-(Andy Keeton) Yeah, makes sense. That's great. Awesome. Sandra, thanks for being on. We have one final question for you. But first, let's just get, you know, like I do every week. Tell everyone to like and follow and give us a rating wherever you're listening to the podcast. If you haven't yet, check out our Google podcast on Youtube as well. You can find all that information and subscribe to our newsletter, which I highly recommend you do, at betweenthelines.io. And then you'll be able to get more information every week from each conversation to dive a little bit more deeply into that. And connect them with our speakers like Sandra. So make sure you do that. So Sandra, our final question for you. We're building this audio, you know, music podcast, sorry, music playlist for Spotify. And we're populating that with other guests' favorite songs and songs that they go to on their commute. What would you like to add?

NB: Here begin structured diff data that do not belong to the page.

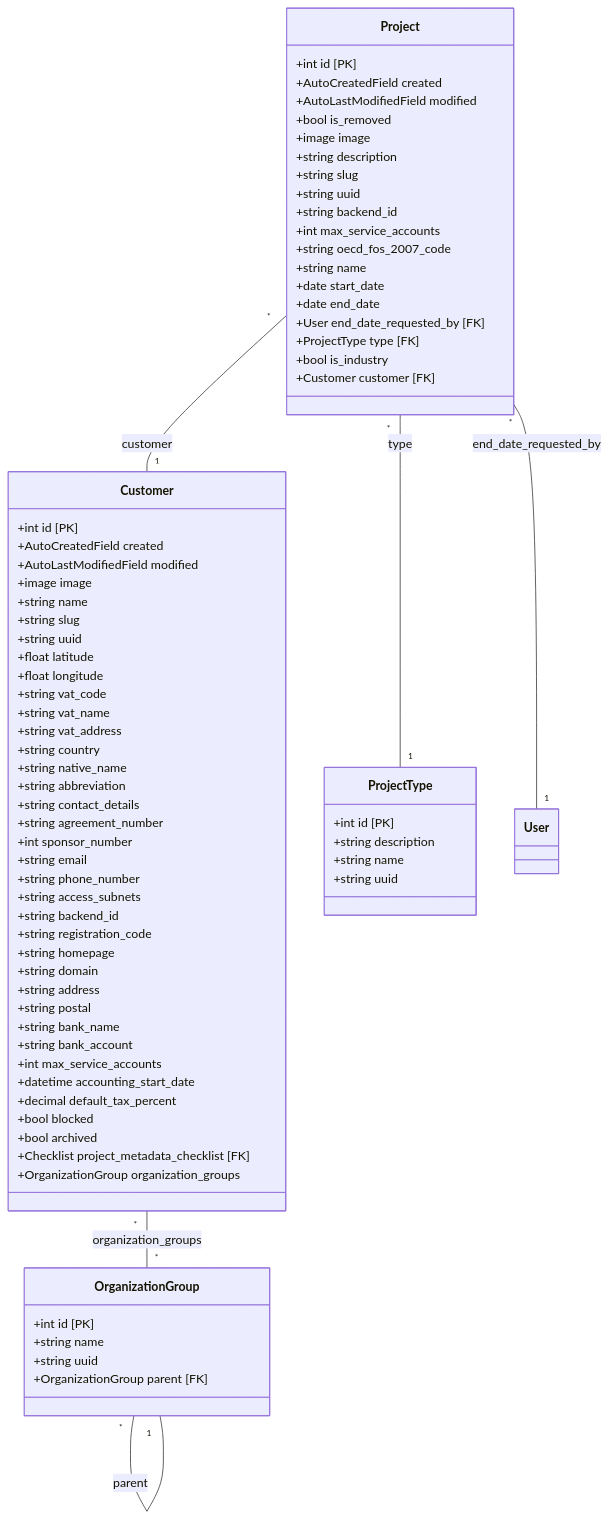
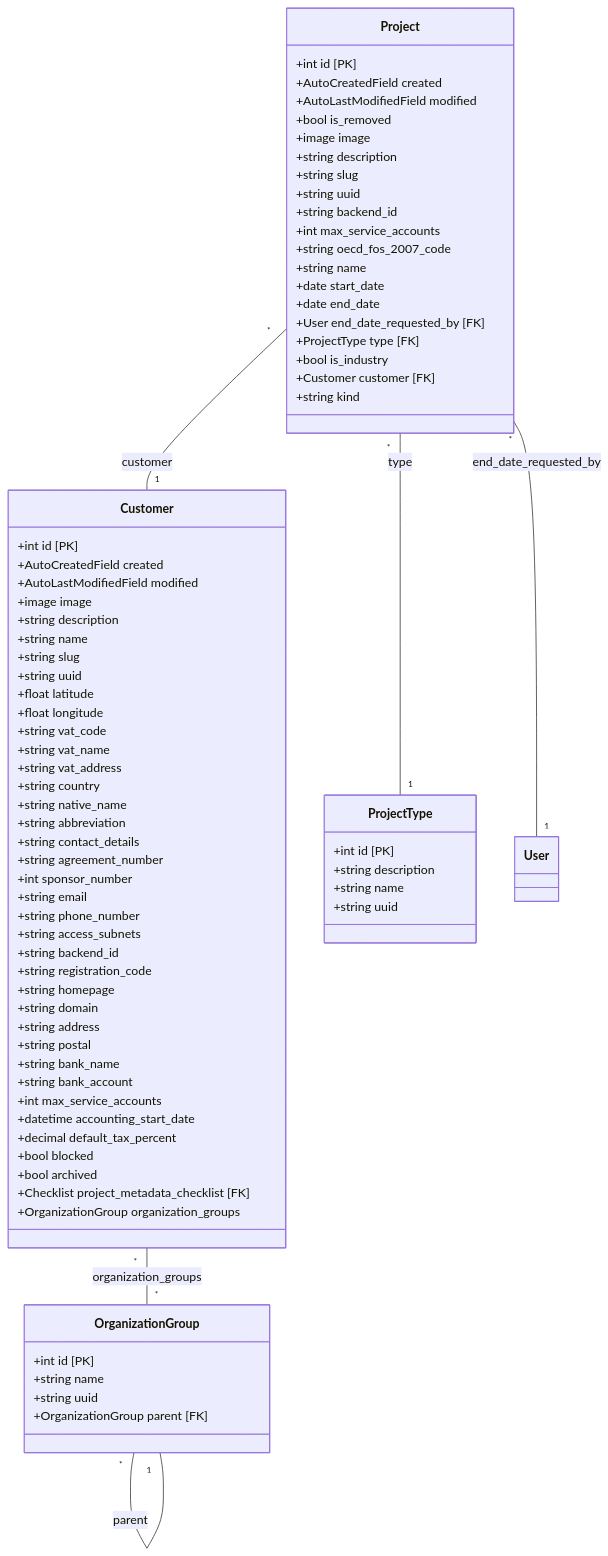
Before and after one commit to waldur/waldur-docs: the diagram in docs/developer-guide/core_structure.mmd, drawn with Mermaid. The commit also changed 2 other files, not shown here.

```diff
--- a/docs/developer-guide/core_structure.mmd
+++ b/docs/developer-guide/core_structure.mmd
@@ -1,77 +1,79 @@
 classDiagram
     direction TB
     class OrganizationGroup {
         +int id [PK]
         +string name
         +string uuid
         +OrganizationGroup parent [FK]
     }
     class Customer {
         +int id [PK]
         +AutoCreatedField created
         +AutoLastModifiedField modified
         +image image
+        +string description
         +string name
         +string slug
         +string uuid
         +float latitude
         +float longitude
         +string vat_code
         +string vat_name
         +string vat_address
         +string country
         +string native_name
         +string abbreviation
         +string contact_details
         +string agreement_number
         +int sponsor_number
         +string email
         +string phone_number
         +string access_subnets
         +string backend_id
         +string registration_code
         +string homepage
         +string domain
         +string address
         +string postal
         +string bank_name
         +string bank_account
         +int max_service_accounts
         +datetime accounting_start_date
         +decimal default_tax_percent
         +bool blocked
         +bool archived
         +Checklist project_metadata_checklist [FK]
         +OrganizationGroup organization_groups
     }
     class ProjectType {
         +int id [PK]
         +string description
         +string name
         +string uuid
     }
     class Project {
         +int id [PK]
         +AutoCreatedField created
         +AutoLastModifiedField modified
         +bool is_removed
         +image image
         +string description
         +string slug
         +string uuid
         +string backend_id
         +int max_service_accounts
         +string oecd_fos_2007_code
         +string name
         +date start_date
         +date end_date
         +User end_date_requested_by [FK]
         +ProjectType type [FK]
         +bool is_industry
         +Customer customer [FK]
+        +string kind
     }
     Customer "*" -- "*" OrganizationGroup : organization_groups
     OrganizationGroup "*" -- "1" OrganizationGroup : parent
     Project "*" -- "1" Customer : customer
     Project "*" -- "1" ProjectType : type
     Project "*" -- "1" User : end_date_requested_by
```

-(Sandra Phillips) So I say, I'm gonna add Thunder by Imagine Dragons. The main reason is I love the beat of that song. It's just like, you listen to that, and I will say my commuter is actually mostly walking these days. But it just gets you like, it gives you that swing in your step and you have a like, you arrive in a good mood. And feel like you can just conquer the world right now, which I think like, we as transportation professionals, we can use a little bit of that upbeat. It certainly works for me.

-(Andy Keeton) Okay, yeah. Give everyday to tackle these problems. Figure out what users want. Build that. Should we build the architecture based system? I think it makes makes great sense. Sandra, thanks again for being on. And everyone, thanks for listening and watching.

-(Sandra Phillips) Thank you, Andy for having me.

-(Andry Keeton) All right, we'll see you all next week.

Better commuting starts here.

Better commuting starts here.

Better commuting starts here.